Mount Carmel, the first residence for the Carmelites in Niagara Falls was originally a simple rectory for those priests serving the parish community, Our Lady of Peace. The monastery was then constructed in 1894 as a training center for young Carmelites, as well as a hospice to welcome pilgrims to the majestic beauty of falls to encounter God’s creative presence.
In 1925, the chapel and another section of building were added to accommodate an increasing number of Carmelite students. The chapel, in its elegant simplicity, contains many symbols of the Carmelite tradition. Most striking are the priceless stained glass windows, imported from England and stained in Toronto by McCausland Limited. The upper series of the windows depict the life of Mary while the lower series portrays the life of the prophet Elijah. The tile floor was imported from Belgium; the colors in the tiles represent the Marian and Elian traditions of the Order. The Carmelites use the three tiers of choir stalls, lining each side of the chapel, during the monastery’s liturgical celebrations.
The main altar, the most prominent and central feature in the chapel, displays a carved statue of Our Lady of Mount Carmel, patroness of the Carmelite Order. Mary stands on a cloud bearing the Christ Child in her left arm, while with her right hand she extends the Brown Scapular, a traditional devotion of the Carmelite Order. To the left of Mary's statue is a smaller image of the prophet Elijah, a key inspiration for the Carmelites as they strive to seek God in our world. The small statue on the right portrays St. Albert of Jerusalem holding the “formula vitae” or Rule he authored, the foundational document of the Carmelites to this day. The right side of the chapel has a side altar dedicated to St. Thérèse of the Child Jesus and the Holy Face, a very well known French Carmelite saint who is patroness of vocations and missions.

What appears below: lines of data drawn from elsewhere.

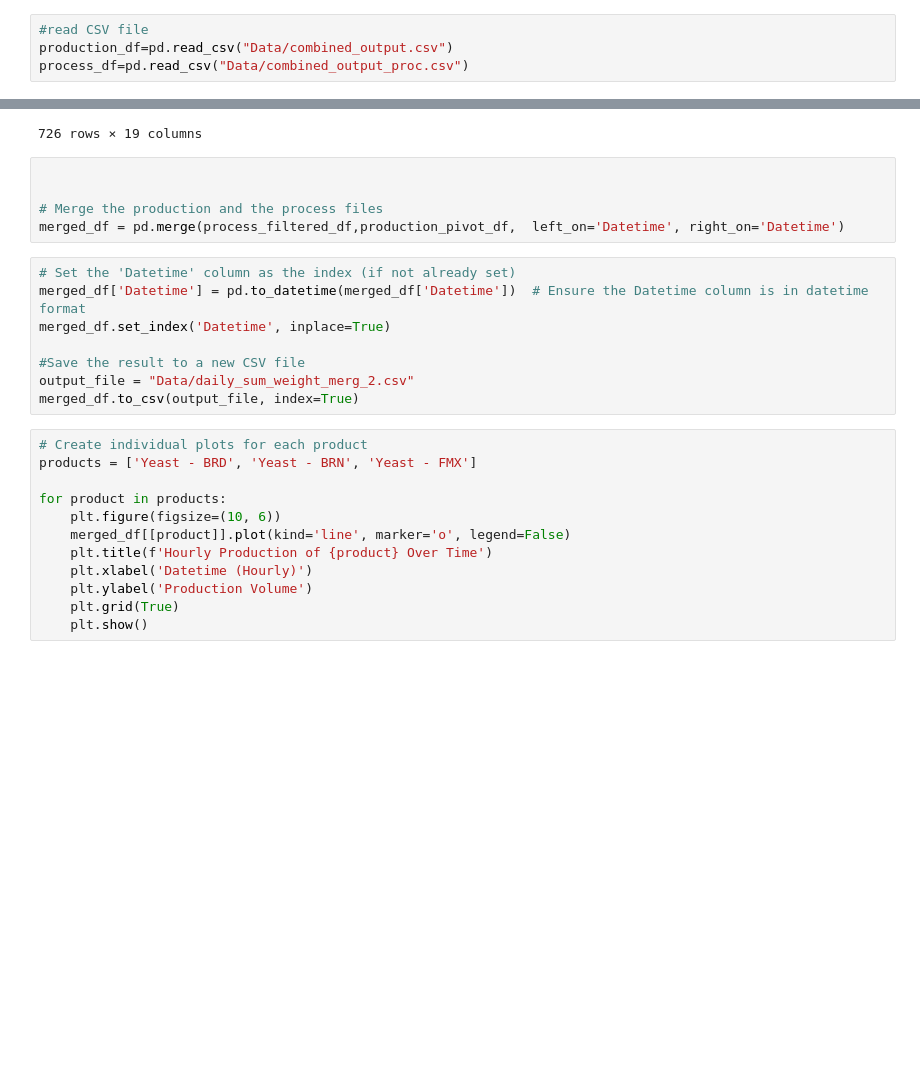
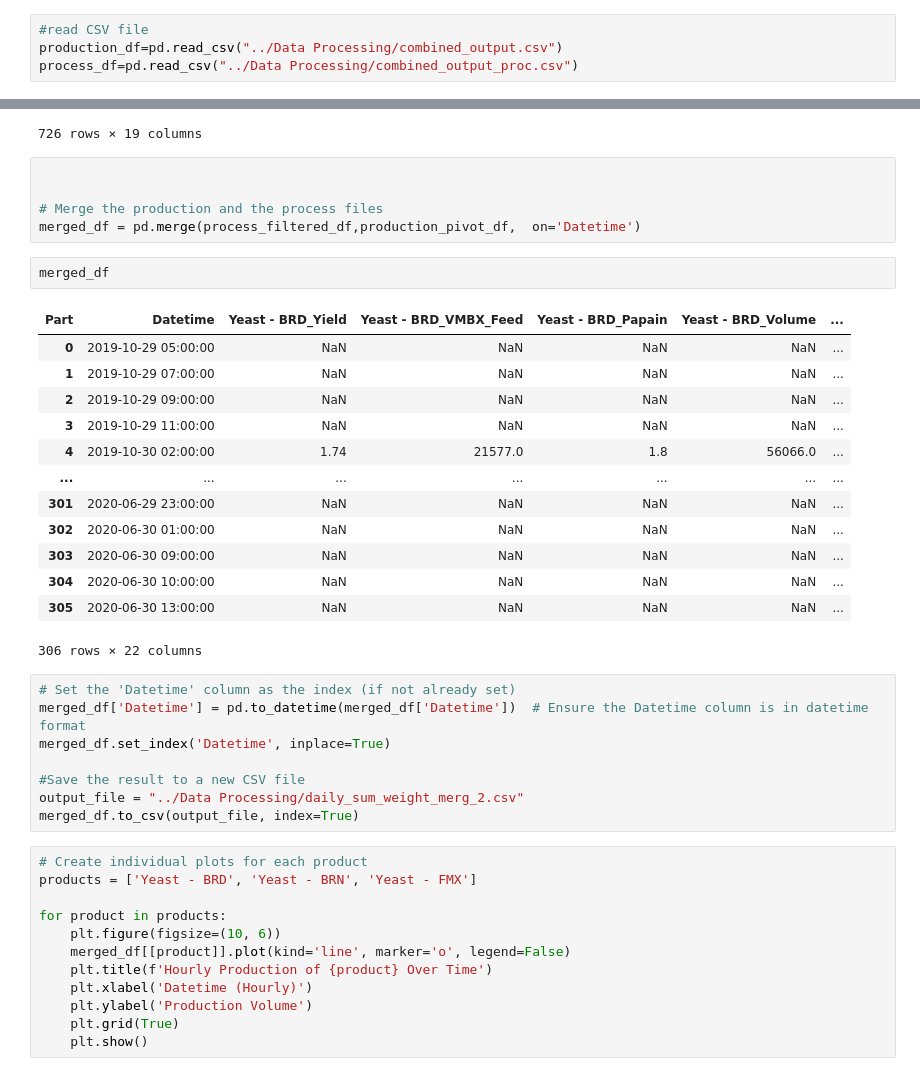
Before and after one commit to Marmot197/SmartPilot, a Jupyter notebook: Agent 2: ForeSight/Forecasting Model/xgboost-tsf_v2.ipynb, the cells around one changed output, grey strips where cells are left out. Cells and saved outputs as stored; diff of their text form; blank space fills up the shorter version.

```diff
--- a/Agent 2: ForeSight/Forecasting Model/xgboost-tsf_v2.ipynb
+++ b/Agent 2: ForeSight/Forecasting Model/xgboost-tsf_v2.ipynb
@@ -15,7 +15,7 @@ from tensorflow.keras.models import Model
 # %%
 #read CSV file
-production_df=pd.read_csv("Data/combined_output.csv")
-process_df=pd.read_csv("Data/combined_output_proc.csv")
+production_df=pd.read_csv("../Data Processing/combined_output.csv")
+process_df=pd.read_csv("../Data Processing/combined_output_proc.csv")
 # %%
 # Convert the 'Date' column to datetime format
 #production_df['Date'] = pd.to_datetime(production_df['Date'], format='%d/%m/%Y')
@@ -175,14 +175,30 @@ process_merged_df
 
 
 # Merge the production and the process files
-merged_df = pd.merge(process_filtered_df,production_pivot_df,  left_on='Datetime', right_on='Datetime')
+merged_df = pd.merge(process_filtered_df,production_pivot_df,  on='Datetime')
+# %%
+merged_df
+# %% [output]
+| Part | Datetime | Yeast - BRD_Yield | Yeast - BRD_VMBX_Feed | Yeast - BRD_Papain | Yeast - BRD_Volume | ... |
+| 0 | 2019-10-29 05:00:00 | NaN | NaN | NaN | NaN | ... |
+| 1 | 2019-10-29 07:00:00 | NaN | NaN | NaN | NaN | ... |
+| 2 | 2019-10-29 09:00:00 | NaN | NaN | NaN | NaN | ... |
+| 3 | 2019-10-29 11:00:00 | NaN | NaN | NaN | NaN | ... |
+| 4 | 2019-10-30 02:00:00 | 1.74 | 21577.0 | 1.8 | 56066.0 | ... |
+| ... | ... | ... | ... | ... | ... | ... |
+| 301 | 2020-06-29 23:00:00 | NaN | NaN | NaN | NaN | ... |
+| 302 | 2020-06-30 01:00:00 | NaN | NaN | NaN | NaN | ... |
+| 303 | 2020-06-30 09:00:00 | NaN | NaN | NaN | NaN | ... |
+| 304 | 2020-06-30 10:00:00 | NaN | NaN | NaN | NaN | ... |
+| 305 | 2020-06-30 13:00:00 | NaN | NaN | NaN | NaN | ... |
+306 rows × 22 columns
 # %%
 # Set the 'Datetime' column as the index (if not already set)
 merged_df['Datetime'] = pd.to_datetime(merged_df['Datetime'])  # Ensure the Datetime column is in datetime format
 merged_df.set_index('Datetime', inplace=True)
 
 #Save the result to a new CSV file
-output_file = "Data/daily_sum_weight_merg_2.csv"
+output_file = "../Data Processing/daily_sum_weight_merg_2.csv"
 merged_df.to_csv(output_file, index=True)
 # %%
 # Create individual plots for each product
```
Also changed, not shown: parts of 6 cells of this notebook.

The altar on the left of the chapel is dedicated to St. Joseph, husband of Mary and the protector of the Carmelite Order.
Mount Carmel Monastery and its Spiritual Centre continue to this day to welcome pilgrims seeking rest and renewal.